The absence in the 200m of Ian Thorpe, who is back in Australia, Pieter van den Hoogenband and Grant Hackett, who is in Moscow but has contracted a virus that confined him to the spectator seats, left a gaping hole in a 200m freestyle final. It was hardly a world title race – though Keller has every right to feel the champion of the day, so emphatically did he
dominate the race.

In victory, he became only the second American after Chad Carvin, 2000 champion over 400m and fourth today in Moscow over 200m, to win a world short course freestyle title, his time a personal best of 1:44.36
setting him a class apart from those who followed him home.

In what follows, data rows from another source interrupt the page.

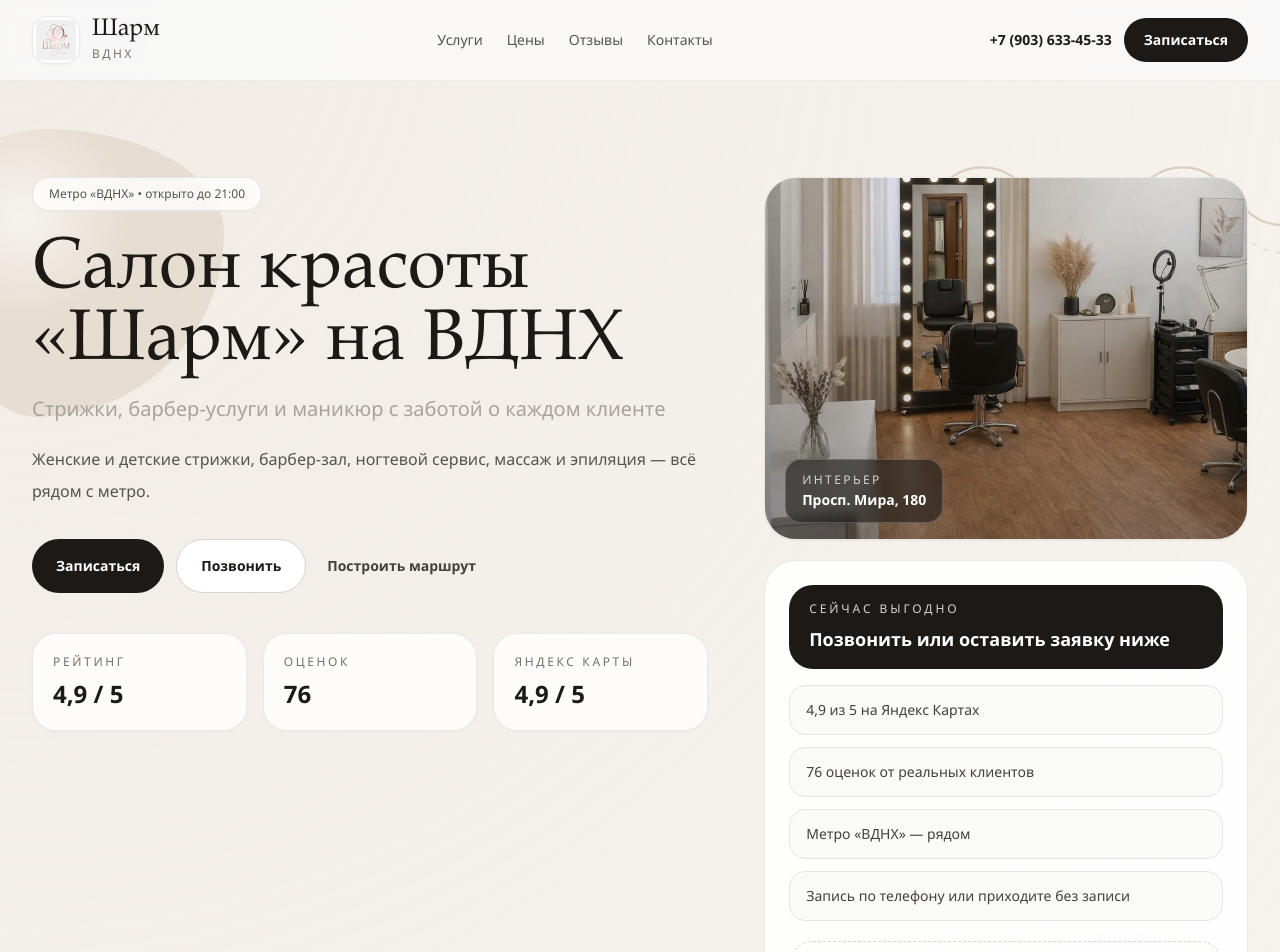
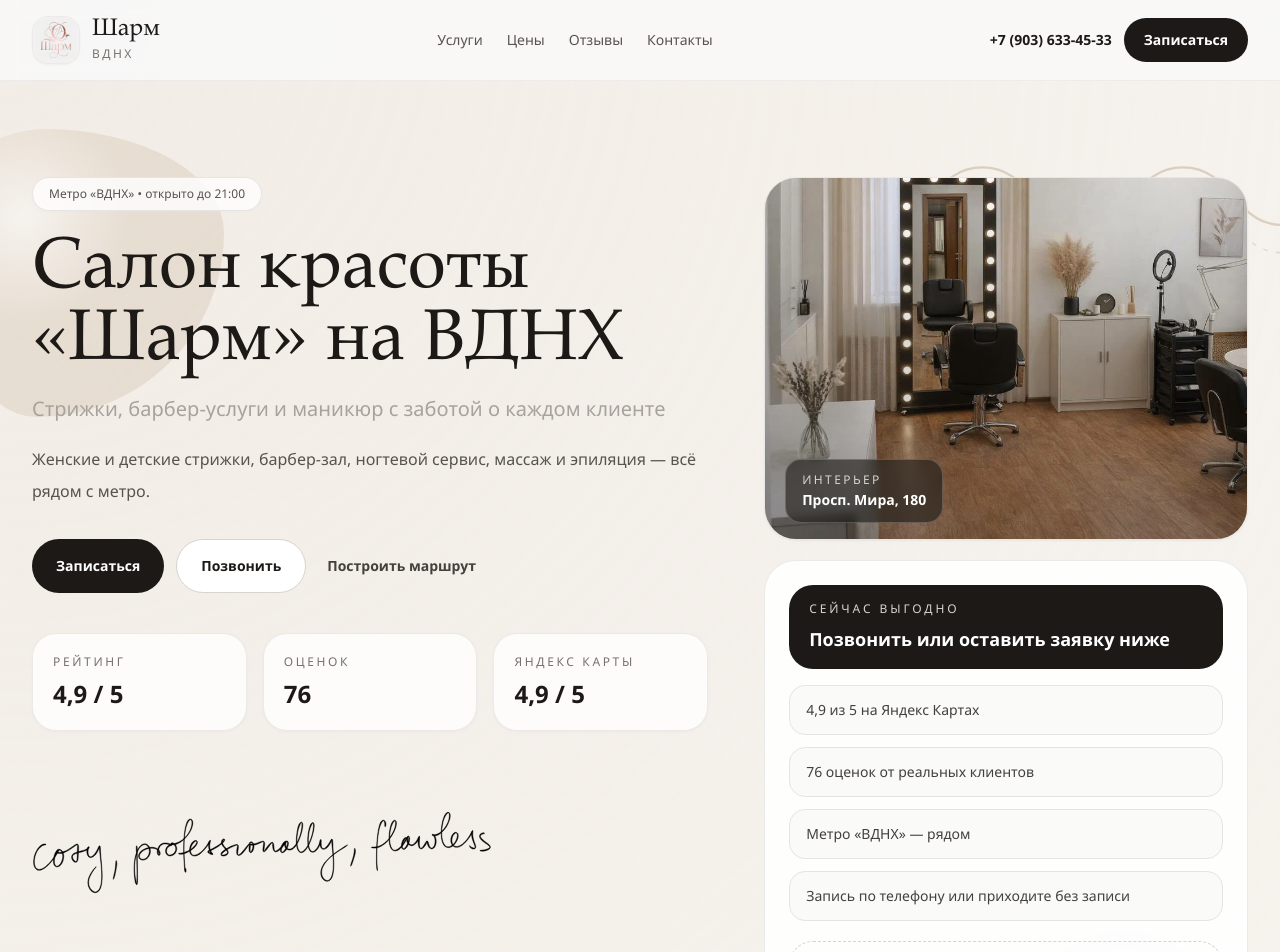
Before and after one commit to obnimaupopovodu-beep/beauty-salon, a Next.js app: page / in a window 1280 px wide. Shown: the top 952 px of the page. Built offline with nearby package versions, Linux system fonts and the light colour scheme; no server answers.

Commit message:
img addition

```diff
--- a/app/page.tsx
+++ b/app/page.tsx
@@ -11,6 +11,7 @@ import imgHaircut1 from "@/imgs/haircut1.webp";
 import imgHaircut2 from "@/imgs/haircut2.webp";
 import imgManicure from "@/imgs/manicure.webp";
 import imgManicure1 from "@/imgs/manicure1.webp";
+import cosy from "@/imgs/cosy-professionally-flawless.svg";
 import {
   advantages,
   business,
@@ -44,7 +45,7 @@ export default function Page() {
           <div className="mx-auto flex max-w-7xl items-center justify-between gap-6 px-4 py-4 sm:px-6 lg:px-8">
             <a href="#top" className="flex min-w-0 items-center gap-3">
               <span className="flex h-12 w-12 shrink-0 items-center justify-center overflow-hidden rounded-2xl border border-stone-200/80 bg-white shadow-sm shadow-stone-200/60">
-                <Image src={salonLogo} alt="Логотип салона Шарм" className="h-10 w-10 object-contain" priority />
+                <Image src={salonLogo} alt="Логотип салона Шарм" className="h-14 w-14 object-contain" priority />
               </span>
               <span className="min-w-0">
                 <span className="block font-display text-2xl leading-none text-stone-900">{business.name}</span>
@@ -103,6 +104,16 @@ export default function Page() {
                     <dd className="mt-2 text-2xl font-semibold text-stone-900">4,9 / 5</dd>
                   </div>
                 </dl>
+
+                  <Image
+              src={cosy}
+              alt="Результат работы мастера"
+              width={460}
+              height={460}
+              className="object-cover mt-20 flex flex-col gap-3 sm:flex-row"
+              loading="lazy"
+            />
+
               </div>
               <aside className="relative z-20 flex flex-col gap-5 lg:pl-4">
                 <div className="relative overflow-hidden rounded-[2rem] border border-stone-200/80 shadow-sm" style={{ aspectRatio: "4/3" }}>
@@ -327,7 +338,7 @@ export default function Page() {
           <div className="mx-auto flex max-w-7xl flex-col gap-6 px-4 py-8 text-sm text-stone-600 sm:px-6 lg:flex-row lg:items-end lg:justify-between lg:px-8">
             <div className="flex items-center gap-4">
               <span className="flex h-14 w-14 shrink-0 items-center justify-center overflow-hidden rounded-[1.25rem] border border-stone-200 bg-white shadow-sm shadow-stone-200/60">
-                <Image src={salonLogo} alt="Логотип салона Шарм" className="h-11 w-11 object-contain" />
+                <Image src={salonLogo} alt="Логотип салона Шарм" className="h-14 w-14 object-contain" />
               </span>
               <div>
                 <p className="font-display text-2xl text-stone-900">{business.name}</p>
--- a/components/advantages-section.tsx
+++ b/components/advantages-section.tsx
@@ -97,7 +97,7 @@ export function AdvantagesSection({
               alt="Результат работы мастера"
               width={160}
               height={160}
-              className="relative rounded-[1.5rem] border border-stone-200/80 object-cover shadow-sm shadow-stone-300/30"
+              className="object-cover"
               loading="lazy"
             />
           </motion.div>
```
Also changed, not shown: imgs/cosy-professionally-flawless.svg (added).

The field was level until the 100m mark, at which point Keller began to make his move. By 150m he was a half body-length ahead and had no cause to look back from there. Runner-up was veteran Brazilian Gustavo Borges, on 1:45.67, with Mark Johnston of Canada third in 1:45.88, a swim that may herald a recovery in Canadian fortunes. Carvin was fourth on 1:46.14.

Back in seventh place was Olympic medal winner Massimiliano Rosolino, the Italian who is far away from the form he found to astound in Sydney 2000.

In the semi-finals, Emma Igelstrom, of Sweden, came within 0.04sec of her own world record of 30.24sec set in Gothenburg two months ago over 50m breaststroke, to qualify fastest, nearly 0.5sec ahead of defending champion Sarah Poewe, of South Africa, with Britain's Zoe Baker, third.

Matt Welsh, of Australia, heads the qualifiers for the 100m backstroke final ahead of US teammates Peter Marshall and Aaron Piersol. Welsh clocked 51.73sec, just inside the 51.98 set by Piersol in the heats. He could manage only 52.36 tonight, with Marshall 0.1sec ahead.

The 100m breaststroke for men threw up new talent, 22-year-old Jarno Pihlava, of Finland, fastest through in 59.09, ahead of Oleg Lisogor, of Ukraine, 59.12, and America's David Denniston a further 0.03sec adrift.
Just 0.62sec separate all eight finalists.

Another new name in world level finals is Igor Martchenko, of Russia, who surprised defending champion Lars Frolander, of Swedem, when he qualified fastest in 51.59sec, with Canada's Michael Mintenko second in 51.61 and Frolander third on 51.73.

Day 1 Results